**Work task**
Look through the data below and, wherever a line carries the word "bold", please copy that line.

**Data for review**
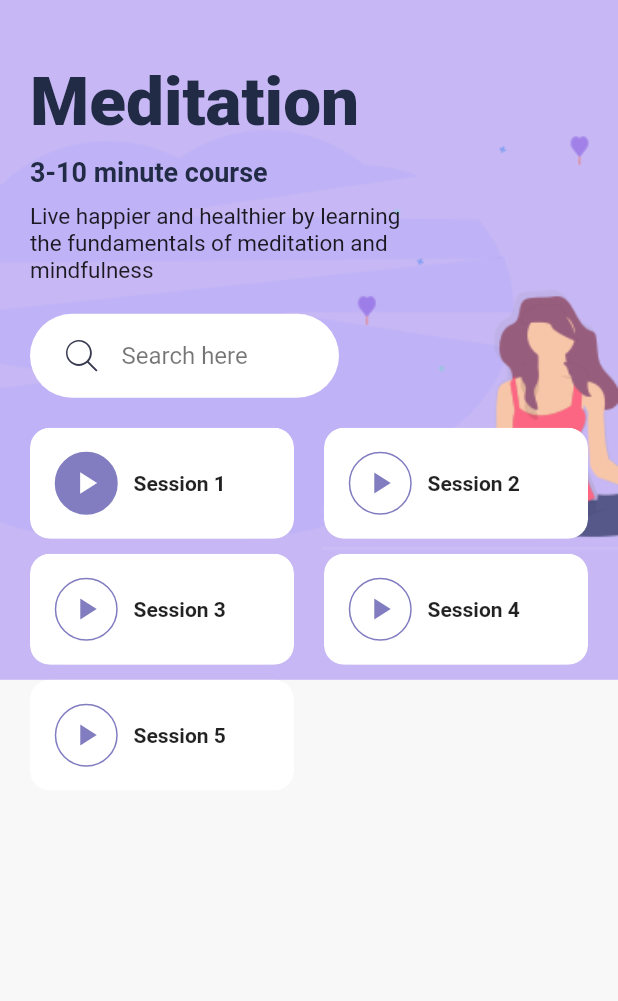
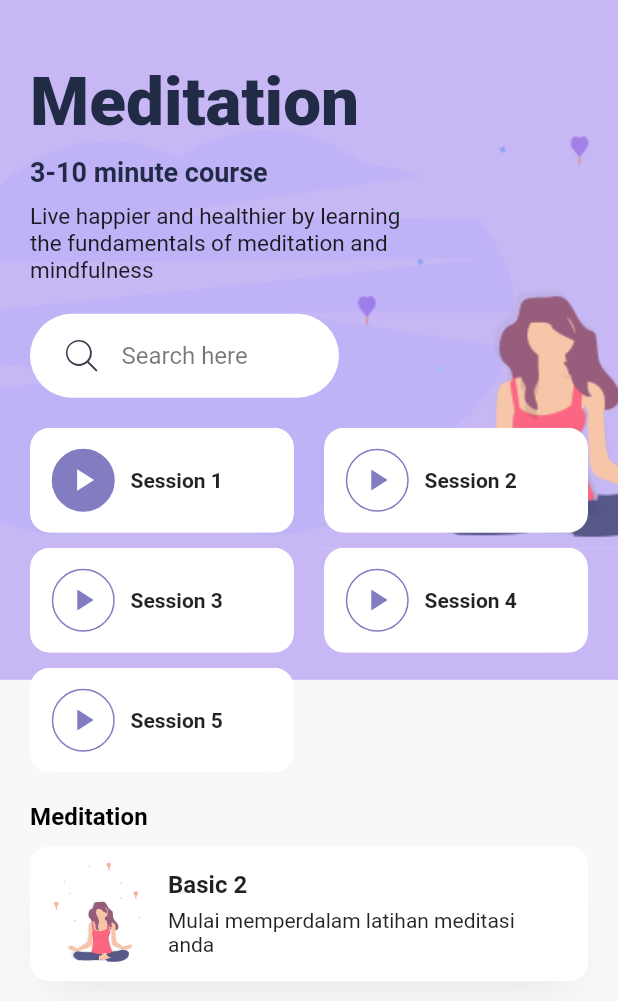
Before and after one commit to Flutter-Dart-Hacks/meditasi-app, a Flutter app: the DetailMenuScreen screen opened directly, on a phone screen of 412 x 824 dp. Shown: the top 1001 px of the screen. Run offline on Flutter 3.47's test engine with Material 2 defaults, Android fonts, the phone set to English and light mode, and no system bars; our stand-ins replace flutter_svg.

Commit message:
Pembuatan detail screen

```diff
--- a/lib/screens/detailmenu_screen.dart
+++ b/lib/screens/detailmenu_screen.dart
@@ -1,4 +1,5 @@
 import 'package:flutter/material.dart';
+import 'package:flutter_svg/flutter_svg.dart';
 import 'package:meditasi_app/constants.dart';
 import 'package:meditasi_app/widgets/searchbar.dart';
 
@@ -31,6 +32,7 @@ class _DetailMenuScreenState extends State<DetailMenuScreen> {
           SafeArea(
             child: Padding(
               padding: const EdgeInsets.symmetric(horizontal: 20),
+              child: SingleChildScrollView(
                 child: Column(
                   crossAxisAlignment: CrossAxisAlignment.start,
                   children: <Widget>[
@@ -99,8 +101,80 @@ class _DetailMenuScreenState extends State<DetailMenuScreen> {
                           pressCallback: () {},
                         ),
                       ],
+                    ),
+                    const SizedBox(
+                      height: 20,
+                    ),
+                    Text(
+                      'Meditation',
+                      style: Theme.of(context).textTheme.titleSmall?.copyWith(
+                            fontWeight: FontWeight.bold,
+                            fontSize: 16,
+                          ),
+                    ),
+                    Container(
+                      height: 90,
+                      margin: const EdgeInsets.symmetric(
+                        vertical: 10,
+                      ),
+                      padding: const EdgeInsets.all(10),
+                      decoration: BoxDecoration(
+                        color: Colors.white,
+                        borderRadius: BorderRadius.circular(13),
+                        boxShadow: const [
+                          BoxShadow(
+                            offset: Offset(0, 17),
+                            blurRadius: 23,
+                            spreadRadius: -13,
+                            color: kShadowColor,
                           )
                         ],
+                      ),
+                      child: Row(
+                        children: <Widget>[
+                          SvgPicture.asset(
+                            'assets/icons/Meditation_women_small.svg',
+                            fit: BoxFit.cover,
+                          ),
+                          const SizedBox(
+                            width: 10,
+                          ),
+                          Expanded(
+                            child: Column(
+                              crossAxisAlignment: CrossAxisAlignment.start,
+                              mainAxisAlignment: MainAxisAlignment.spaceEvenly,
+                              children: <Widget>[
+                                Text(
+                                  'Basic 2',
+                                  style: Theme.of(context)
+                                      .textTheme
+                                      .subtitle1
+                                      ?.copyWith(
+                                          fontWeight: FontWeight.bold,
+                                          fontSize: 16),
+                                ),
+                                Text(
+                                  'Mulai memperdalam latihan meditasi anda',
+                                  style: Theme.of(context)
+                                      .textTheme
+                                      .subtitle1
+                                      ?.copyWith(
+                                        fontWeight: FontWeight.normal,
+                                        fontSize: 14,
+                                      ),
+                                ),
+                              ],
+                            ),
+                          ),
+                          const Padding(padding: EdgeInsets.all(10))
+                        ],
+                      ),
+                    ),
+                    const SizedBox(
+                      height: 20,
+                    )
+                  ],
+                ),
               ),
             ),
           )
@@ -149,7 +223,7 @@ class SessionCard extends StatelessWidget {
                 pressCallback();
               },
               child: Padding(
-                padding: const EdgeInsets.all(16.0),
+                padding: const EdgeInsets.all(14.0),
                 child: Row(children: <Widget>[
                   Container(
                     height: 42,
```
Also changed, not shown: assets/icons/lock.svg (renamed from assets/icons/Lock.svg). Lines whose indentation alone changed are shown as unchanged.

**Response area**
+                            fontWeight: FontWeight.bold,
+                                          fontWeight: FontWeight.bold,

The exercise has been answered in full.